British regional airline Flybe operated an extensive network of routes from Birmingham to destinations in the UK and Europe until it came into administration on March 4, 2020, and has since resumed operations using the airport as its headquarters and main base of operations.

Birmingham Havalimanı'na Özel Uçak Kiralama

Places to visit in in Birmingham

One of the oldest cities in the United Kingdom, Birmingham is considered to be the oldest settlement in the region. The city, which has great economic importance for England, carries deep traces of history.

Although the city generally attracts visitors for business purposes, there are also tourist attractions. To count the 5 regions that attract the most tourists in the city:

Black Country Birmingham Canals are one of the must-see spots in the city, which has canals that will rival the famous city of Venice. Birmingham Art Gallery, which was opened in 1885 and is used as a museum and art gallery today, the Birmingham Library, which is the largest library in Europe, the Winterbourne House and Garden, a typical Edwardian building, and Victoria Square, where works of art are exhibited at certain periods, are some of the must-see spots.
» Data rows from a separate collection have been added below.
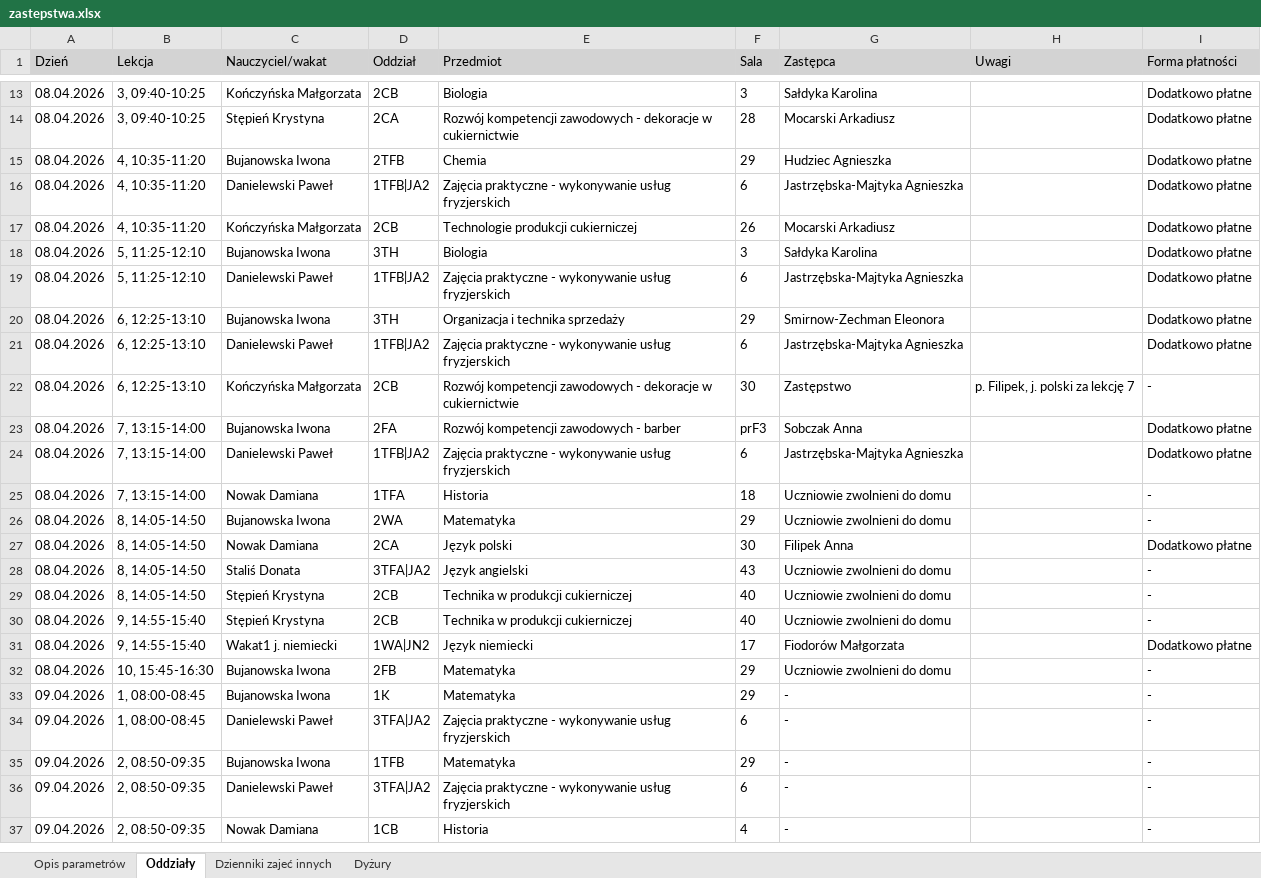
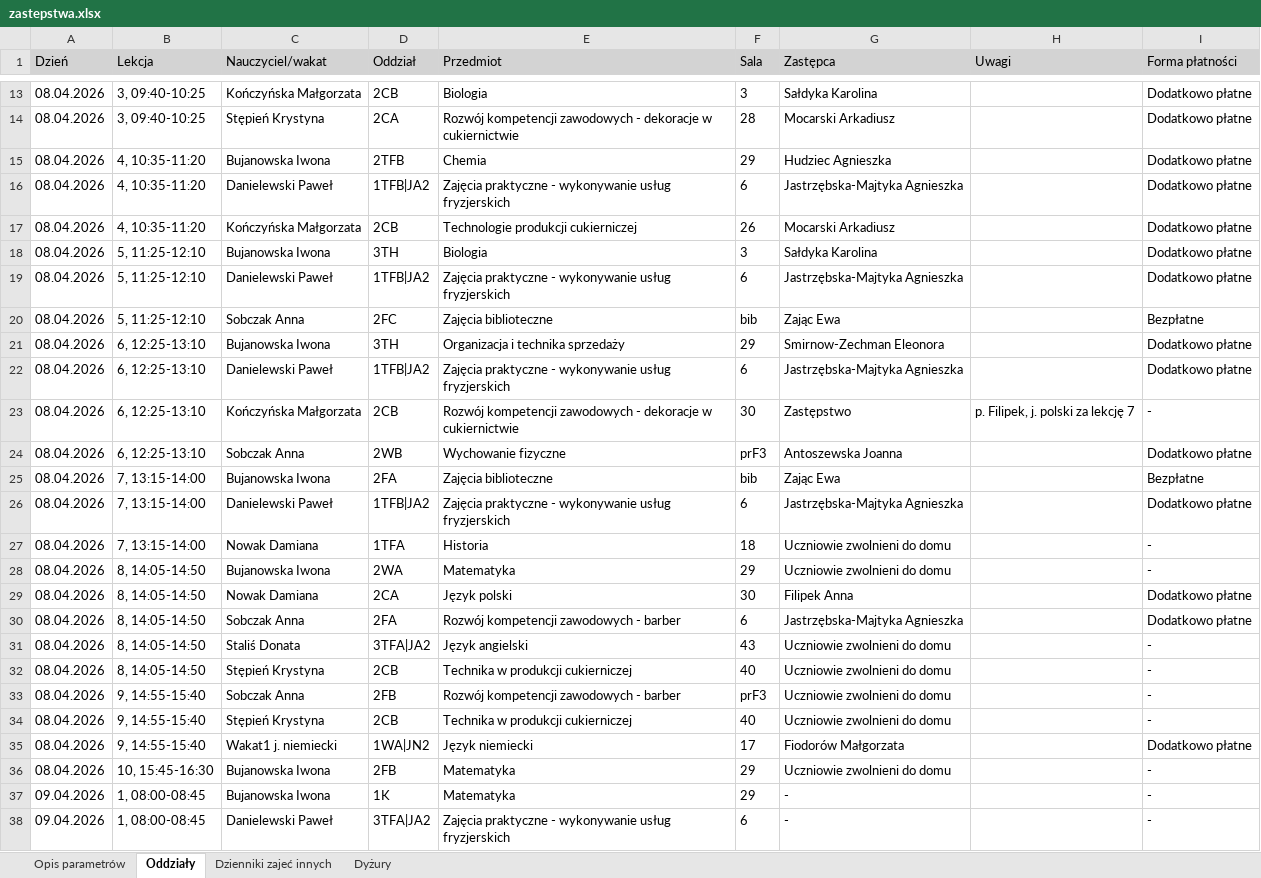
Before and after one commit to adeodatus11/zastepstwa, an Excel workbook: zastepstwa.xlsx, sheet Oddziały, drawn as a sheet; only a part is shown, gaps mark what is left out; the shorter side is filled out with more unchanged rows; values as stored, in another font and other column widths than the file's, no borders; addresses are those after the commit; the diff covers the shown part only; the diff names each change by its address in the sheet, - before the commit and + after, or states it on an @@ line.

```diff
--- a/zastepstwa.xlsx (sheet Oddziały)
+++ b/zastepstwa.xlsx (sheet Oddziały)
+row 20: 08.04.2026 | 5, 11:25-12:10 | Sobczak Anna | 2FC | Zajęcia biblioteczne | bib | Zając Ewa |  | Bezpłatne
+row 24: 08.04.2026 | 6, 12:25-13:10 | Sobczak Anna | 2WB | Wychowanie fizyczne | prF3 | Antoszewska Joanna |  | Dodatkowo płatne
-E25 (Przedmiot): Rozwój kompetencji zawodowych - barber
+E25 (Przedmiot): Zajęcia biblioteczne
-F25 (Sala): prF3
+F25 (Sala): bib
-G25 (Zastępca): Sobczak Anna
+G25 (Zastępca): Zając Ewa
-I25 (Forma płatności): Dodatkowo płatne
+I25 (Forma płatności): Bezpłatne
+row 30: 08.04.2026 | 8, 14:05-14:50 | Sobczak Anna | 2FA | Rozwój kompetencji zawodowych - barber | 6 | Jastrzębska-Majtyka Agnieszka |  | Dodatkowo płatne
+row 33: 08.04.2026 | 9, 14:55-15:40 | Sobczak Anna | 2FB | Rozwój kompetencji zawodowych - barber | prF3 | Uczniowie zwolnieni do domu |  | -
```
Also changed, not shown: 16 added rows elsewhere in this sheet, sheet Dyżury.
Transportation to Birmingham Airport

The easiest way to reach the city center from Birmingham Airport is to use the railroad. Access between the train station and the airport terminal is provided by the free AirRail Link.

National Express West Midlands operates major bus routes to Birmingham Airport, the X1 to downtown Birmingham and Coventry, and the X12 to Chelmsley Wood and Solihull. Bus stops are located outside Terminal One.

Black taxis are available at the taxi stand outside the arrivals section of the terminal. Birmingham Airport can be accessed from the north and south via the Sixth Junction of the M42 motorway. The A45 goes directly to the airport from Birmingham city centre.